Succinct, certainly, but two other things about that strike me. One is the Basil Brush reference, a reminder that GTA’s creators are British. The other is that the cool kids from the multibillion-dollar franchise – GTA:V made $1 billion in three days and is the most successful entertainment product in history – must have had an irony bypass.

This clever and knowing film (unauthorised by Rockstar, which is suing the BBC) is essentially a classic courtroom battle between censorship and artistic expression. It’s a story said to be well known in the tech world, but for the rest of us it makes an intriguing, peculiarly American fight.

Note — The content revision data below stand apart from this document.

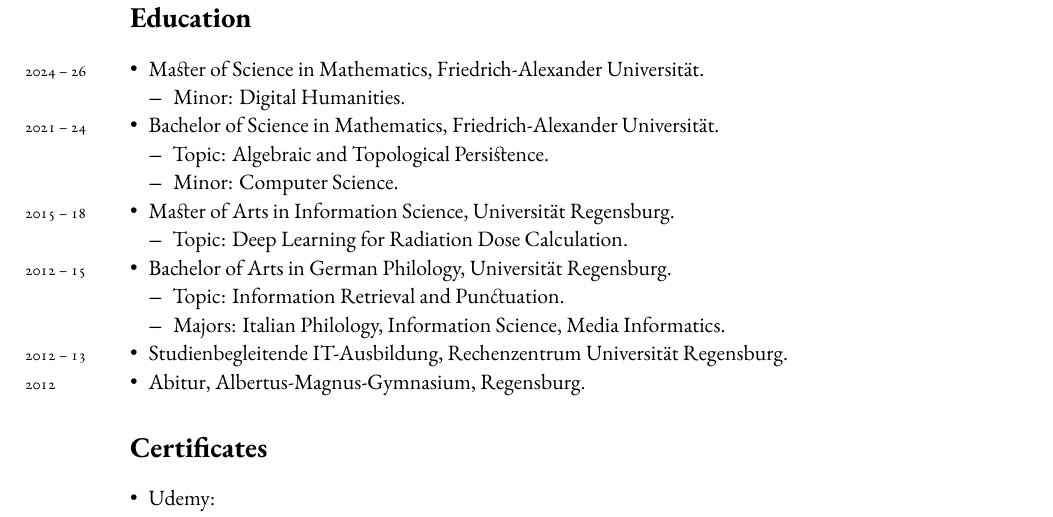
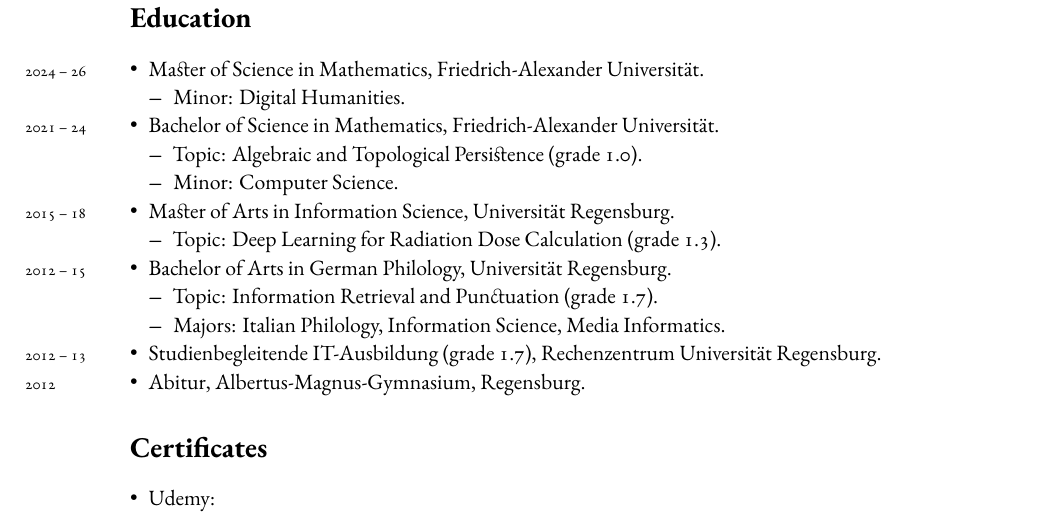
Before and after one commit to karhunenloeve/CurriculumVitae, a LaTeX CV (curriculumVitae.tex): part of page 7 of 8, cut so that both start at the same text. The pictures show the PDF file curriculumVitae.pdf that the author committed with the source.

Commit message:
some grade

```diff
--- a/curriculumVitae.tex
+++ b/curriculumVitae.tex
@@ -480,24 +480,24 @@
 		\item \years{2021 -- 24} Bachelor of Science in Mathematics, Friedrich-Alexander
 			Universität.
 			\begin{itemize}[noitemsep, leftmargin=*]
-				\item Topic: Algebraic and Topological Persistence.
+				\item Topic: Algebraic and Topological Persistence (grade 1.0).
 
 				\item Minor: Computer Science.
 			\end{itemize}
 
 		\item \years{2015 -- 18} Master of Arts in Information Science, Universität Regensburg.
 			\begin{itemize}[noitemsep, leftmargin=*]
-				\item Topic: Deep Learning for Radiation Dose Calculation.
+				\item Topic: Deep Learning for Radiation Dose Calculation (grade 1.3).
 			\end{itemize}
 
 		\item \years{2012 -- 15} Bachelor of Arts in German Philology, Universität Regensburg.
 			\begin{itemize}[noitemsep, leftmargin=*]
-				\item Topic: Information Retrieval and Punctuation.
+				\item Topic: Information Retrieval and Punctuation (grade 1.7).
 
 				\item Majors: Italian Philology, Information Science, Media Informatics.
 			\end{itemize}
 
-		\item \years{2012 -- 13} Studienbegleitende IT-Ausbildung, Rechenzentrum Universität Regensburg.
+		\item \years{2012 -- 13} Studienbegleitende IT-Ausbildung (grade 1.7), Rechenzentrum Universität Regensburg.
 
 		\item \years{2012} Abitur, Albertus-Magnus-Gymnasium, Regensburg.
 	\end{itemize}
```
Also changed, not shown: curriculumVitae.pdf.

In 2003 Devin Moore, a teenage gamer and GTA fan from Alabama, shot and killed three policemen. The Gamechangers re-enactment is all the more chilling because it is shot in the style of the game: filmed from behind, so there’s the jerky movement of Moore’s outstretched arm as he fires and the stilted walk as he leaves the scene.

The incident prompts a (now disbarred) Miami lawyer to sue Rockstar. Jack Thompson (Bill Paxton), who refers to himself as Batman, is a moral crusader concerned about the impact of violent video games on American youths.

The Gamechangers pits Thompson against Rockstar’s founder, Sam Houser, played by Daniel Radcliffe, who is rarely better than here as the obsessed, obnoxious creative genius running the company with his brother and two other expats in New York. The tough battle, which Rockstar ultimately won, went on for the three years that the company spent devising its GTA: San Andreas game.

Unweighed down with code or geekspeak, The Gamechangers provides a small insight into a stratospherically successful industry.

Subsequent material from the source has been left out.